In 1992, 42 percent of Americans agreed strongly or somewhat, and 26 percent of Canadians did. By 2000, 49 percent of Americans agreed, 18 percent of Canadians.
Adams and other scholars point to the varying influence of religion in the two societies. Two-thirds of Americans think religion is important, while a third of Canadians do, according to polls. Nearly half of Americans say they attend church weekly, compared with one in five Canadians.
"We don't have Pat Buchanans and we don't have powerful religious movements shaping social policy the way you do," says Neil Nevitte, professor of political science at the University of Toronto, who also has measured national values.
On religion and related moral questions, the United States is off the charts when compared with other industrialized societies, say those who have studied the subject. America looks most like Ireland. Canada is more in line with Scandinavia, and the rest of Europe.
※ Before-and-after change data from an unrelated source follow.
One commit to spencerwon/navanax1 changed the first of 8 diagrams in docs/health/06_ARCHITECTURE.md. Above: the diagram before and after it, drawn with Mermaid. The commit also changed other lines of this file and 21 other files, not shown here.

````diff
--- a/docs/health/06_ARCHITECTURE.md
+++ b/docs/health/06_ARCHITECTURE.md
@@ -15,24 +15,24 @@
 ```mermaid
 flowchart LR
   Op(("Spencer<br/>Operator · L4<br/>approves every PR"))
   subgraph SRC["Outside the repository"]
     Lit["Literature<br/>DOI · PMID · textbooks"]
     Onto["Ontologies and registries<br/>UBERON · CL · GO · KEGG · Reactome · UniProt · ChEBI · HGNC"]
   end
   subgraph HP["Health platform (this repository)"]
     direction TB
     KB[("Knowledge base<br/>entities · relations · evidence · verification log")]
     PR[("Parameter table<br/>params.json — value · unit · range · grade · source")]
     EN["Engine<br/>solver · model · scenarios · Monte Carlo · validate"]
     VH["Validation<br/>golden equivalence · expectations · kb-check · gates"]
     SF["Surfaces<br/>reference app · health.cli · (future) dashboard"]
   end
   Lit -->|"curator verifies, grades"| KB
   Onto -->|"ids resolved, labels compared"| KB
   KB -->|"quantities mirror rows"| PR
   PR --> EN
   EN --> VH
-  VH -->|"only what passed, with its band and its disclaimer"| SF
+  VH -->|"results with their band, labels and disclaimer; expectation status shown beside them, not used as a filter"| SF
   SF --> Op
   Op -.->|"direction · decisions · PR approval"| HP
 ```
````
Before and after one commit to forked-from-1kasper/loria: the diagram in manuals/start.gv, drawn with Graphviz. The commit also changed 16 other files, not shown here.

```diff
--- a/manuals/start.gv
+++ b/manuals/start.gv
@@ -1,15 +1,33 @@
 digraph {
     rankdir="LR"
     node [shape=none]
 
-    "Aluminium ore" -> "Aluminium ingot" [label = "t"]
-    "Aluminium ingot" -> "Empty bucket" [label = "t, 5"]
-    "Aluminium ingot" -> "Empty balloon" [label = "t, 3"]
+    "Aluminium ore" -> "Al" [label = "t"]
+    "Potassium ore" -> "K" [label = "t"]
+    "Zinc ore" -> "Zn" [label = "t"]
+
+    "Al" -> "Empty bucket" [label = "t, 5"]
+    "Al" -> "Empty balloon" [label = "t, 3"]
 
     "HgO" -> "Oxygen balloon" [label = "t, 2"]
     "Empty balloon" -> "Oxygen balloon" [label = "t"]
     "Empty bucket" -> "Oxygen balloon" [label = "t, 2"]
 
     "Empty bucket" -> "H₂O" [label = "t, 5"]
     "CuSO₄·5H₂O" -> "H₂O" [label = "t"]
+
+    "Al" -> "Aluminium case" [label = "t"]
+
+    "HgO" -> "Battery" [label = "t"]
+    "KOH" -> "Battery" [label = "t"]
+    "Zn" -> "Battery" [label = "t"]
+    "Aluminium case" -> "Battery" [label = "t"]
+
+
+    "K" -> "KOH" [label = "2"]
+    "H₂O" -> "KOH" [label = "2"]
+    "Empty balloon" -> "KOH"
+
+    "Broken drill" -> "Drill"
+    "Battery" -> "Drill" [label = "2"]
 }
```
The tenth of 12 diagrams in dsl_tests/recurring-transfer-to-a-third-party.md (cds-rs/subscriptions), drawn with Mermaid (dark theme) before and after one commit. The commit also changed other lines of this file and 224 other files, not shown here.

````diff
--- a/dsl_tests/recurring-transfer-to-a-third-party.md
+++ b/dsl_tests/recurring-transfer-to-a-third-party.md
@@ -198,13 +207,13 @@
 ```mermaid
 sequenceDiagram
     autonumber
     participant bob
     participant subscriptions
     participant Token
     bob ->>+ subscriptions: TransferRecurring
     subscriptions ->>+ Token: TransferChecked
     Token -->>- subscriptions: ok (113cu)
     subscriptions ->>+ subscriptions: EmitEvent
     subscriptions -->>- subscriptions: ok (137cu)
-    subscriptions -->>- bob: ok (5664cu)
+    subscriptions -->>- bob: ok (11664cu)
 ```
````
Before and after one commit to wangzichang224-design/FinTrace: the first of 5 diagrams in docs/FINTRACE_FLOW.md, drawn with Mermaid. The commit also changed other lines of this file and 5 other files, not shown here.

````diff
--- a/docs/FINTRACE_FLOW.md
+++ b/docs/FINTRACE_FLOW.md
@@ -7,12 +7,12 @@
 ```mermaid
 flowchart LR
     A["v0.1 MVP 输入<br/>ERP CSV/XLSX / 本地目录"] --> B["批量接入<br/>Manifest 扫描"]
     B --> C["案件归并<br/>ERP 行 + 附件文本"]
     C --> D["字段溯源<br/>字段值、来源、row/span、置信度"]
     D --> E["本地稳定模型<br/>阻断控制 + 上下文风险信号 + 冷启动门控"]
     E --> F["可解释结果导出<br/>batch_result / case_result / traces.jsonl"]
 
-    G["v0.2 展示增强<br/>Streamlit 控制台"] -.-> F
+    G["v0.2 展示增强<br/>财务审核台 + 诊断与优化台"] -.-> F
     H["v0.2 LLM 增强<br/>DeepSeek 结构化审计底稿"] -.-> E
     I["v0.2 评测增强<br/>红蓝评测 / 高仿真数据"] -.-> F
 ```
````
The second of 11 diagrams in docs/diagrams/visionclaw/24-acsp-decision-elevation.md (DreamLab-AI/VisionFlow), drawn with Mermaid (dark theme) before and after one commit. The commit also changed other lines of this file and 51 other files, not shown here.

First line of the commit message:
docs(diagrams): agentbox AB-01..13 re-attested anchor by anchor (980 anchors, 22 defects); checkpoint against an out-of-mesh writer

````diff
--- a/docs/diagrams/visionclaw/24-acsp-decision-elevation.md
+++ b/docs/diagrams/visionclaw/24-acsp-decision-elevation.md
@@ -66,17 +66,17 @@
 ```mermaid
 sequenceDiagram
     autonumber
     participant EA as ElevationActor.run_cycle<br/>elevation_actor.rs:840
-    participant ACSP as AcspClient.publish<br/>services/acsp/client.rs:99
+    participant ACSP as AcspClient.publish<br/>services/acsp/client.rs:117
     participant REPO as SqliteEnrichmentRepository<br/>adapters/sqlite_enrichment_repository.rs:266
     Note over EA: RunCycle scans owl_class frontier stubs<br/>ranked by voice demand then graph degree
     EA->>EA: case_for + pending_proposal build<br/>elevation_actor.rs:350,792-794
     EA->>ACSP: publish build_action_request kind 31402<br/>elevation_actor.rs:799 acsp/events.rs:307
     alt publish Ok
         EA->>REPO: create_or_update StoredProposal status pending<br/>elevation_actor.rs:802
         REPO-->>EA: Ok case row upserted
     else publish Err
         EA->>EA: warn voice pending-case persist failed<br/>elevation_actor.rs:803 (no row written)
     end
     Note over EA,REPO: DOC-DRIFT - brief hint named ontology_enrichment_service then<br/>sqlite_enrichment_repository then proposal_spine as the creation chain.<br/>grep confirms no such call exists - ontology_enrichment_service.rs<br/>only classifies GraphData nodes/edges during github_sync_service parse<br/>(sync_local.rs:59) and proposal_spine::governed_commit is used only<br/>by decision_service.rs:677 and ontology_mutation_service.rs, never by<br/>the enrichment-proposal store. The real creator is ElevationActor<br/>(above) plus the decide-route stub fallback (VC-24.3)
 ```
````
The contrasting values _ and the latest policy announcements _ might be less surprising to anyone paying attention to a range of Canadian stands over the years: The country has strict gun control, no death penalty and universal health care. Canada signed the Kyoto global warming accord that the United States refused to endorse.
Canada, despite its open spaces, is more urban than the United States, with most of its population clustered in or near cities not far from the border. And despite the whitebread hoser stereotype, Canada accepts more immigrants per capita than the States, making it ethnically diverse. Adams theorizes that Canada's tradition of compromise as opposed to the pursuit of individual fulfillment has paradoxically made the society better able to tolerate a change like gay marriage.
"The point is that the "conservative' society that values "peace, order, and good government' is also the society whose people feel secure enough to acknowledge interdependence," he writes. "To be interdependent means to acknowledge the essential equality of the "other.' "
That sounds right to Machell Louis-Kante, a Native Canadian from British Columbia who is working as an administrative assistant in Washington. She says America's melting-pot ideal implies that people need to shed differences to become more alike. Canada goes to sometimes awkward lengths to allow differences to dwell in each other's orbit, like putting French and English words on the same sign.
So maybe there is a Canadian identity emerging from all of this. Adams reprints in his book a 2002 New Yorker cartoon showing a man and woman in evening dress having cocktails. The man says, "You seem familiar, yet somehow strange _ are you by any chance Canadian?"
But consider how maddening it must be to live next door to a country that has almost 10 times your own country's population, and significantly more money, science, art and adrenaline to show for it.
One way to come into your own as a Canadian is to look at what Americans are up to _ and do the opposite.
"Part of our problem of differentiating ourselves from the United States _ post-World War II and the creation of a global consumer culture manufactured on Madison Avenue and produced in Tinseltown _ all that has made us look at the United States as a mirror to reflect back not what we are, but what we don't want to be," Griffiths says.
Canada can say it's Canada because it has gay marriage, universal health care, gun control and so on, and America doesn't.
Says Griffiths: "I think if the United States ever got a handle on universal health care and gun control, Canada would have a major identity crisis on its hands."